David Lagercrantz walks into the Millennium trilogy hall of fame with great aplomb
The Girl in the Spider’s Web
IN DECEMBER 2013, when the estate of Stieg Larsson, the late author of the Millennium trilogy, announced that a fourth book would follow the trilogy, the news was received with excitement, and some apprehension. Larsson gave the world Lisbeth Salandar, the damaged girl with a heart of gold, and Mikael Blomkvist, an investigative journalist, who is not scared to take on the famous and powerful, as he fights against corruption. The trilogy has sold more than 80 million copies worldwide, and Larsson’s family decided the series should go on.
They picked David Lagercrantz, also a journalist and novelist like Larsson, for the writing, Lagercrantz ghost-wrote the autobiography of Sweden’s famous but controversial footballer Zlatan Ibrahimovich and is also the author of Fall of Man in Wilmslow, which is about the British code-breaker, Alan Turing. Clearly, he is no stranger to writing about unusual, but brilliant characters. At the news, fans heaved a sigh of relief, but Larsson’s long-time partner Eva Gabrielsson wasn’t happy, and said no one could continue Larsson’s work.
So, has Lagercrantz been able to breathe new life into Salander, the brilliant computer hacker? The short answer is yes. He gives fans more of what they had been looking forward to—Salander and Blomkvist. When the novel opens, we realise that Blomkvist and Salander have not been in touch for a while. Blomkvist is ‘hardly stimulated’ by his work as a left-leaning journalist at Millennium magazine, which has been his ‘passion and his life’. And yet a storm is brewing and, soon, Blomkvist is contacted by a brilliant Swedish scientist, Professor Frans Balder, with a terrifying story.

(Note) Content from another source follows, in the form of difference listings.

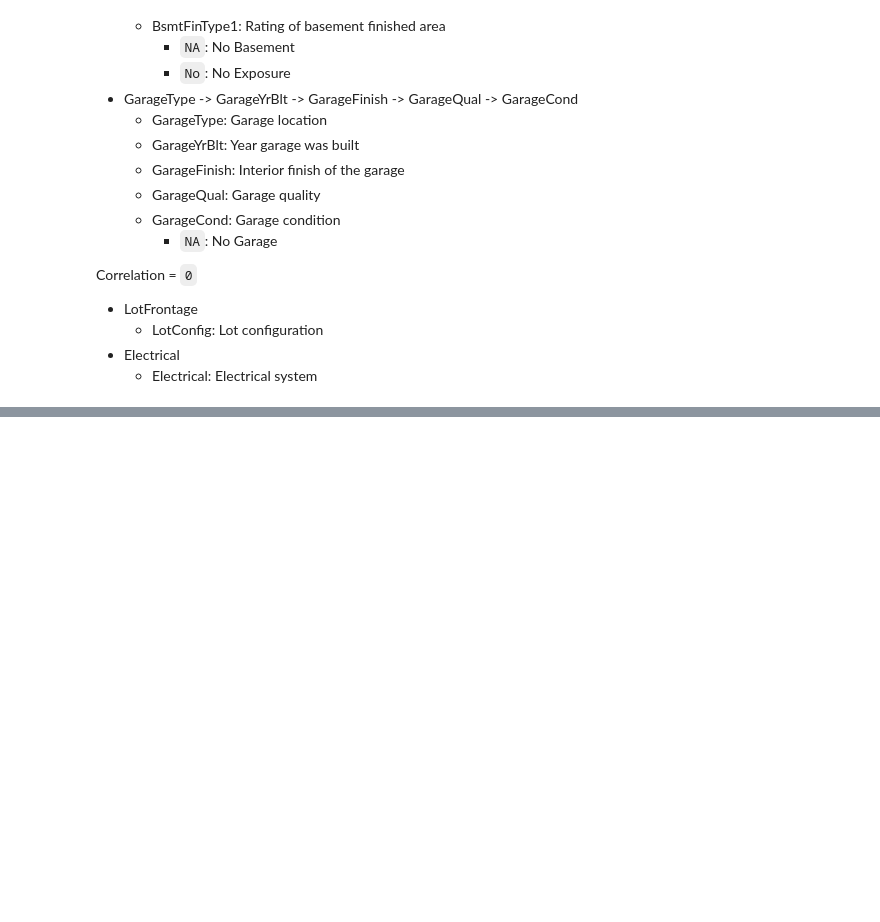
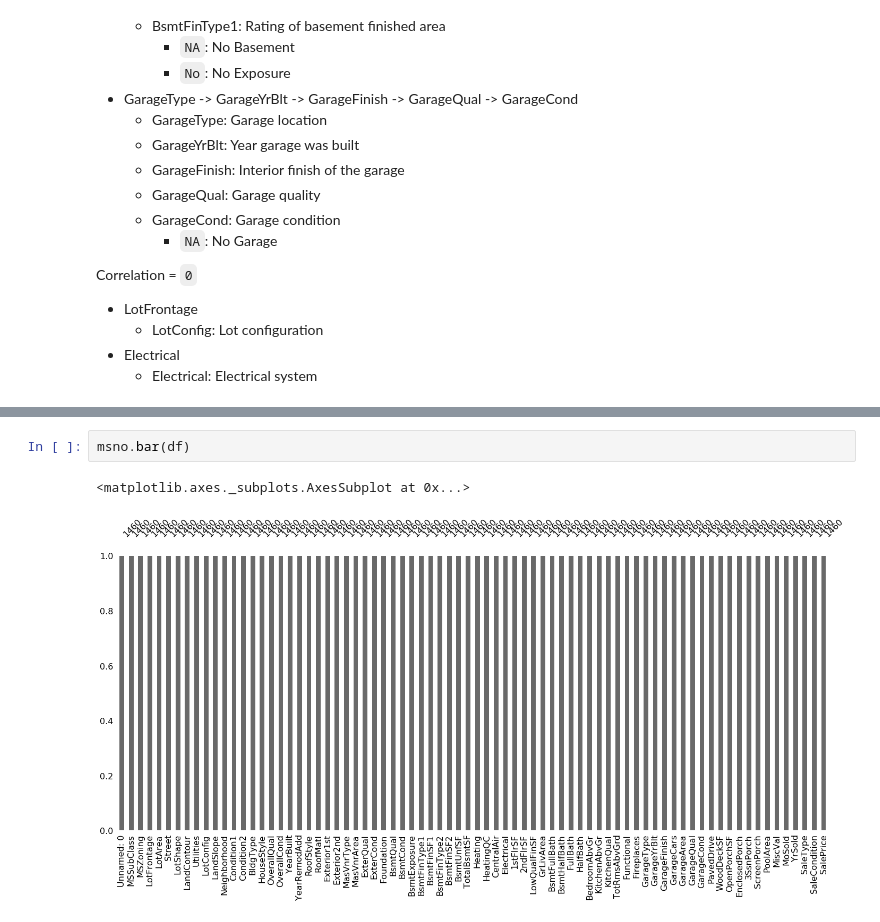
Before and after one commit to JacoboGGLeon/houses_sales_kaggle, a Jupyter notebook: load.ipynb, the cells around one changed output, grey strips where cells are left out. Drawn from its saved outputs; the diff is of its cells as text; blank space fills up the shorter version.

```diff
--- a/load.ipynb
+++ b/load.ipynb
@@ -106,0 +126,5 @@ Correlation =  `0`
+# %%
+msno.bar(df)
+# %% [output]
+<matplotlib.axes._subplots.AxesSubplot at 0x...>
+[figure, added]
```
Also changed, not shown: parts of 3 cells of this notebook, 1 other file.
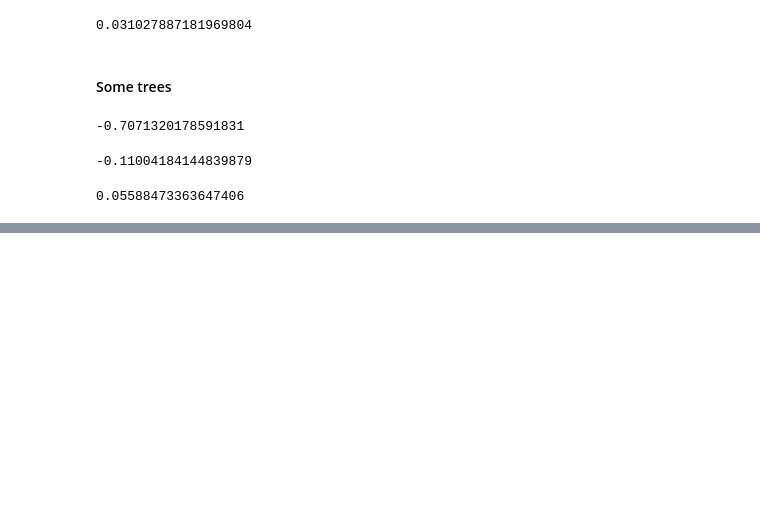
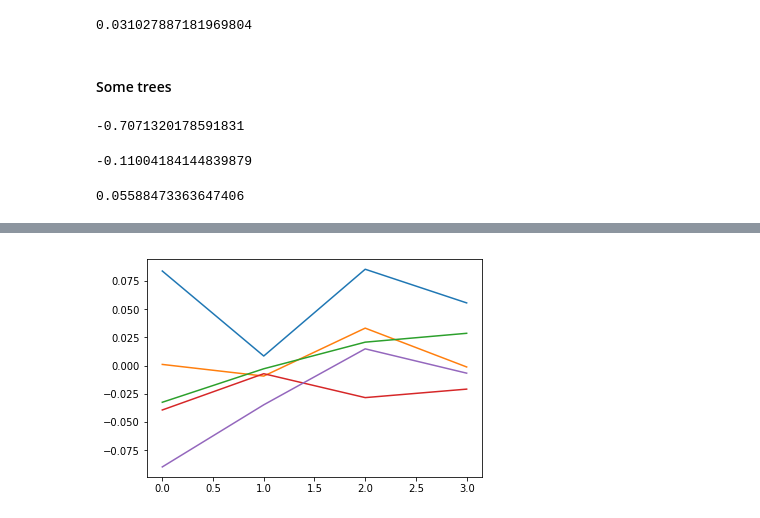
Before and after one commit to cjenniferwong/song_evaluation, a Jupyter notebook: analysis/analysis and some modeling.ipynb, the cells around one changed output, grey strips where cells are left out. Cells and saved outputs as stored; diff of their text form; code cells hidden in the pictures; blank space fills up the shorter version.

```diff
--- a/analysis/analysis and some modeling.ipynb
+++ b/analysis/analysis and some modeling.ipynb
@@ -224,0 +242,4 @@ xgb.score(pd.DataFrame(X_test_scaled, columns = X_test.columns), y_test) # retur
+# %%
+plt.plot(valid_scores);
+# %% [output]
+[figure, added]
```
Also changed, not shown: parts of 11 cells of this notebook, 1 other file.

Balder’s eight-year-old autistic son August is a brilliant artist with a photographic memory, and his drawings are crucial to the storyline, as his life is in danger. Balder, we are told, is also in touch with Salander, who has just managed to hack into the US’ National Security Agency. As Blomkvist and Salander’s paths cross again, the story unfolds like an intellectual thriller, with Salander now also the target of a gang of cyber criminals, which calls itself Spiders. Salander’s notorious father Zalachenko may be dead, but he lives on through this gang, which Salander must crush.

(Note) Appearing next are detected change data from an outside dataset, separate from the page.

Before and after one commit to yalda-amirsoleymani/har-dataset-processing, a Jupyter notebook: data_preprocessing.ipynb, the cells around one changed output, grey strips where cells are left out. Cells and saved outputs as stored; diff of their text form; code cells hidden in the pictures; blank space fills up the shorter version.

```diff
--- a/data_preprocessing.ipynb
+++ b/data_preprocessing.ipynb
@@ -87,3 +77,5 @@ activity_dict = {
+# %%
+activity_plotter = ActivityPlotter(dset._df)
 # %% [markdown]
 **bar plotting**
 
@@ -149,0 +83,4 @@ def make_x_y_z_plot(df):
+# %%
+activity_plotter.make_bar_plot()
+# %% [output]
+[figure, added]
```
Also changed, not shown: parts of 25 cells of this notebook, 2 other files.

One obvious difference with Larsson’s point of view is that Lagercrantz’s telling is not as violent. The first three books, The Girl With The Dragon Tattoo, The Girl Who Played With Fire and The Girl Who Kicked The Hornet’s Nest, have mayhem splattered all over them. Also, since the trilogy was published posthumously, they sometimes seem all over the place, as regards plotlines and details. In the hands of Lagercrantz, the story is knitted tighter with no loose strands. The new characters are given a deep background. Stockholm itself, where Blomkvist and Salander live, is etched out marvellously, and Salander is calmer than she has ever been.
Sweden’s crime writers, including Larsson, Henning Mankell and Camilla Lackberg, to name a handful, are famous all over the world and it is to Lagercrantz’s credit that he walks into the hall of fame with such aplomb. His sensitive handling of August Balder and Salander, who, we had been told in book one itself, is ‘odd’, is one of the highlights of
the new book. The story he gives Salander and Blomkvist is gripping and, in the end, when Blomkvist invites Salander into his home, you have a feeling that the series has a future and should go on.
Sudipta Datta is a freelancer